It was a battle between the retro and the futuristic on the first day of London Fashion Week.  

The day started with a delightfully retro-futuristic presentation by Newgen designer Sadie Williams. Titled “Off-Piste,” the collection had a skiing theme, with a faux snow-covered mountain installed inside the Institute of Contemporary Arts. Sadie’s signature metallic fabrics and sporty 1960s silhouettes, mixed with primary colours, were ever present. We fell hard for the padded totes with metal buckles as handles – I, for one, would love to swing them about my arm all year round.

The futuristic theme persisted through many other collections on show yesterday. Fyodor Golan took “futuristic” to a whole other level, giving us Venus de Milo prints on shiny fabrics, clashing neon colours, Coca-Cola logo dresses and giant, almost comical frill details.

For shoe designer Charlotte Olympia Dellal’s debut runway show, the future was a rose-tinted vision from the past, as she took inspiration from 1940s sci-fi and film noir. Models slunk around the circular catwalk in North London’s Roundhouse in chic black tuxedo suits and dresses, with sparkly shoes, and playful bags and jewellery that could have come from Ziggy Stardust’s closet.

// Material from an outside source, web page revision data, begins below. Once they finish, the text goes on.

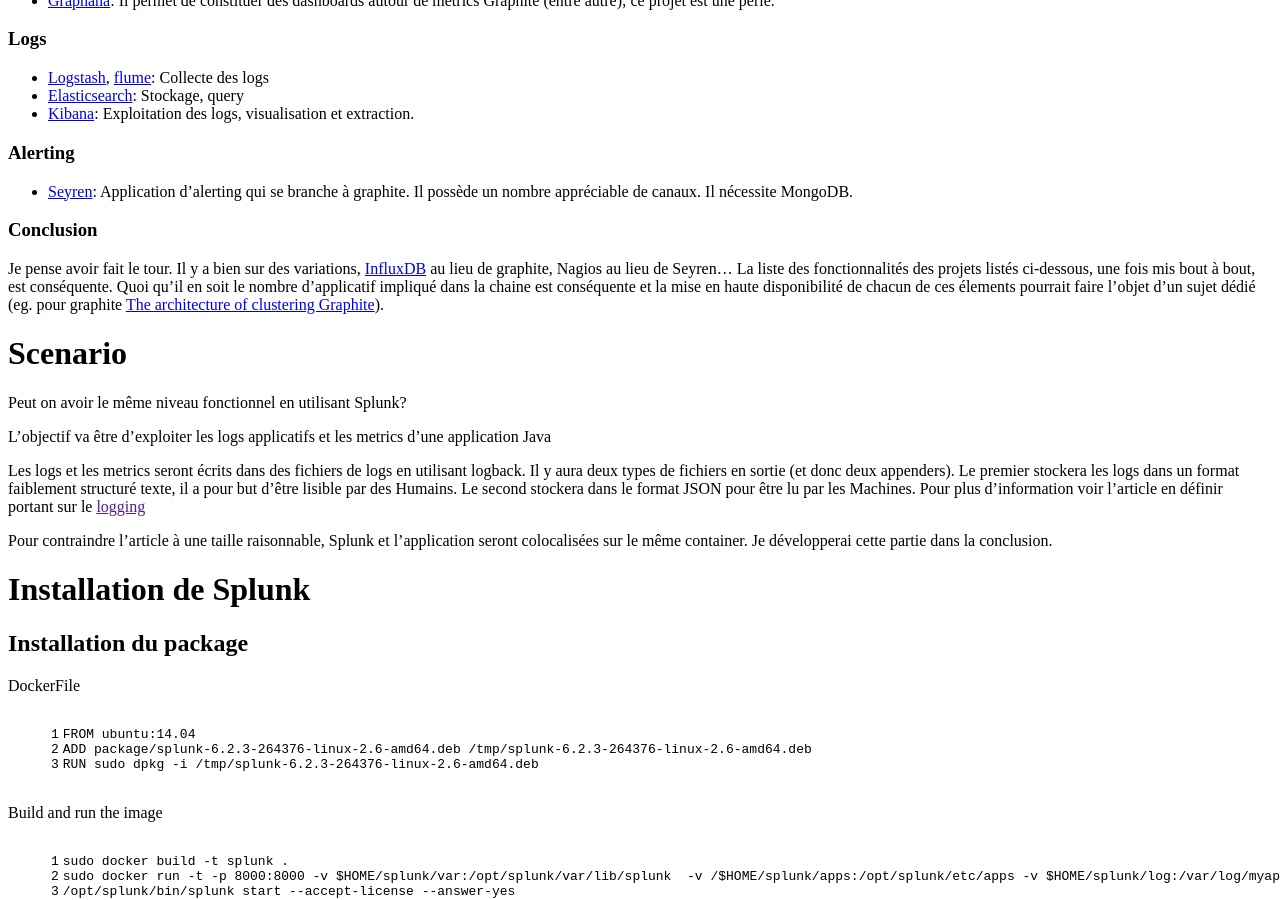
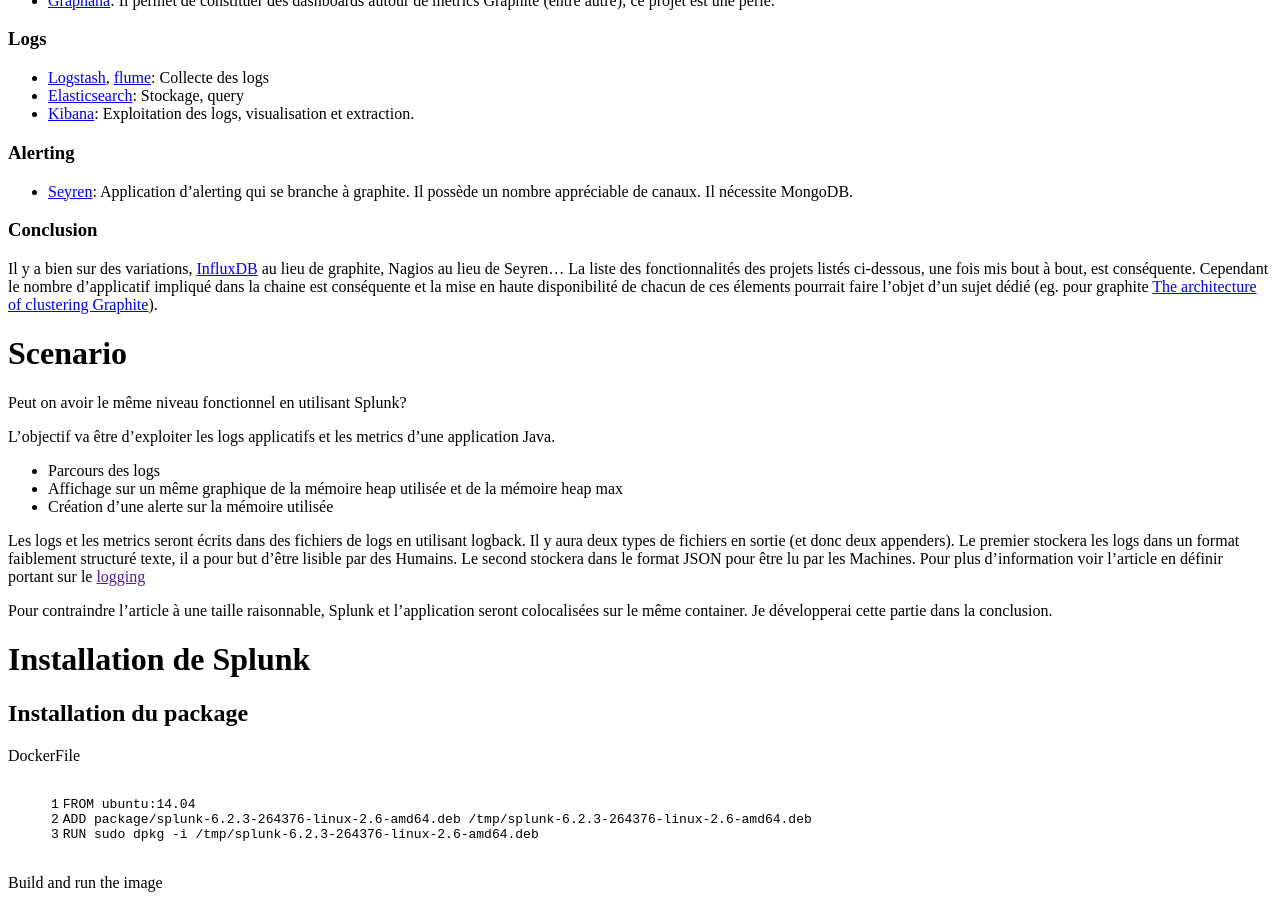
Before and after one commit to nithril/nithril.github.io, a Jekyll site: the page built from _posts/2015-05-26-operational-intelligence-splunk.markdown, in a window 1280 px wide and 900 px high, scrolled down 747 px. Built offline with Jekyll 4.4.1, drawn with Linux system fonts in a browser that asks for light colours; nearby versions of some CDN libraries; library files that are not in the unit come from our copies; comment, search, counter and statistics services are not loaded; some of the changed text lies outside the part shown.

Commit message:
Splunk article

```diff
--- a/_posts/2015-05-26-operational-intelligence-splunk.markdown
+++ b/_posts/2015-05-26-operational-intelligence-splunk.markdown
@@ -45,16 +45,20 @@
 
 ### Conclusion
 
-Je pense avoir fait le tour. Il y a bien sur des variations, [InfluxDB](http://influxdb.com/) au lieu de graphite, Nagios au lieu de Seyren...
+Il y a bien sur des variations, [InfluxDB](http://influxdb.com/) au lieu de graphite, Nagios au lieu de Seyren...
 La liste des fonctionnalités des projets listés ci-dessous, une fois mis bout à bout, est conséquente.
-Quoi qu'il en soit le nombre d'applicatif impliqué dans la chaine est conséquente et la mise en haute disponibilité de chacun de ces élements pourrait faire l'objet d'un sujet dédié
+Cependant le nombre d'applicatif impliqué dans la chaine est conséquente et la mise en haute disponibilité de chacun de ces élements pourrait faire l'objet d'un sujet dédié
 (eg. pour graphite [The architecture of clustering Graphite](https://grey-boundary.io/the-architecture-of-clustering-graphite/)).
 
 # Scenario
 
 Peut on avoir le même niveau fonctionnel en utilisant Splunk?
 
-L'objectif va être d'exploiter les logs applicatifs et les metrics d'une application Java
+L'objectif va être d'exploiter les logs applicatifs et les metrics d'une application Java.
+* Parcours des logs
+* Affichage sur un même graphique de la mémoire heap utilisée et de la mémoire heap max
+* Création d'une alerte sur la mémoire utilisée
+
 
 Les logs et les metrics seront écrits dans des fichiers de logs en utilisant logback. Il y aura deux types de fichiers en sortie (et donc deux appenders).
 Le premier stockera les logs dans un format faiblement structuré texte, il a pour but d'être lisible par des Humains. Le second stockera dans le format JSON
@@ -186,3 +190,19 @@
 
 
 # Exploitation
+
+## Affichage des events
+
+Une recherche d'évenement en utilisant `index="nlab_logs"` et `index="nlab_metrics"` donne le résultat suivant:
+
+![Splunk](/assets/2015-05-26-operational-intelligence-splunk/events-logs.png)
+
+![Splunk](/assets/2015-05-26-operational-intelligence-splunk/events-metrics.png)
+
+
+## Affichage des logs
+
+L'affichage des events est brute. Une table dédiée peut être créé n'affichant que les fields d'intêret
+`timestamp level thread logger message`: `index="nlab_logs" | table timestamp level thread logger message`:
+
+![Splunk](/assets/2015-05-26-operational-intelligence-splunk/events-logs-table.png)
```
Also changed, not shown: other parts of _posts/2015-05-26-operational-intelligence-splunk.markdown (+2 -2 lines), assets/2015-05-26-operational-intelligence-splunk/events-logs-table.png (added), assets/2015-05-26-operational-intelligence-splunk/events-logs.png (added), assets/2015-05-26-operational-intelligence-splunk/events-metrics.png (added).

Some designers chose the comfort of a bit of retro nostalgia with a mix of vintage-inspired fabrics and colours, and old-fashioned  craftsmanship, including Steven Tai. His “Freaky Friday” presentation (in reference to the 1976 film) was full granny chic, with models wearing pastel duster coats, white silk tops and corduroy jackets, while embroidering in rocking chairs. I felt as though I was on a film set – perhaps a Wes Anderson movie referencing Jane Austen and “The Virgin Suicides”?

Alice Archer’s new collection which took inspiration from Kew Gardens looked to the eighteenth century with beautifully lavish floral embroideries on feminine silhouettes, including high-waist pencil skirts and floor-length dresses that will be instant heirlooms.

Ryan Lo’s invitation – showing a soft-focus landscape populated by pandas and bamboo trees – perfectly encapsulated what to expect from his show. The soundtrack to Disney’s “Mulan” played as flower-print eiderdown coats and tulle dresses adorned the catwalk, in a collection strewn with Lo’s romantic, nostalgic take on China.

Another beautiful invitation came from Le Kilt – a label founded by Samantha McCoach in 2014 that applies a modern touch to her family’s kilt-making heritage. This AW16 knitwear collection used an old Scottish weaving technique called Sanquhar – the mohair miniskirts and pleated midi skirts were my personal highlights.

John Smedley’s knitwear also has a storied history, having originated in Lea Mills, in Derbyshire, over 230 years ago. In a distinctly contemporary collection, the casual, loose silhouettes and deliciously deep burgundy hues were a particular highlight.

Two Korean designers, J. JS Lee and Eudon Choi, had catwalk shows yesterday – both featuring clean-cut, expertly tailored clothes that would work beautifully in any professional woman’s wardrobe. At Eudon Choi’s show, unexpected details, such as slits in trousers and knitwear, showcased the designer’s sophisticated play with abstraction. J. JS Lee’s expertise in tailoring and pattern cutting was evident in her AW16 collection, especially in the sleek suiting, coats and separates with abstract surface techniques.

Jersey bodysuits in black, red and white featured in Newgen designer Marta Jakubowski’s autumn collection, “Super Hero.” Citing circus performers as inspiration, Jakubowski displayed some of her creations inside metal cages made by jewellery designer Juliette Van De Kerchove.

Closing the day’s events, the CSM MA show provided a glimpse of fashion’s bright future, which – if the full-on glitter, zany prints and tailored menswear are any guide – proves that while designers are still looking to the past, the present is the perfect place to be.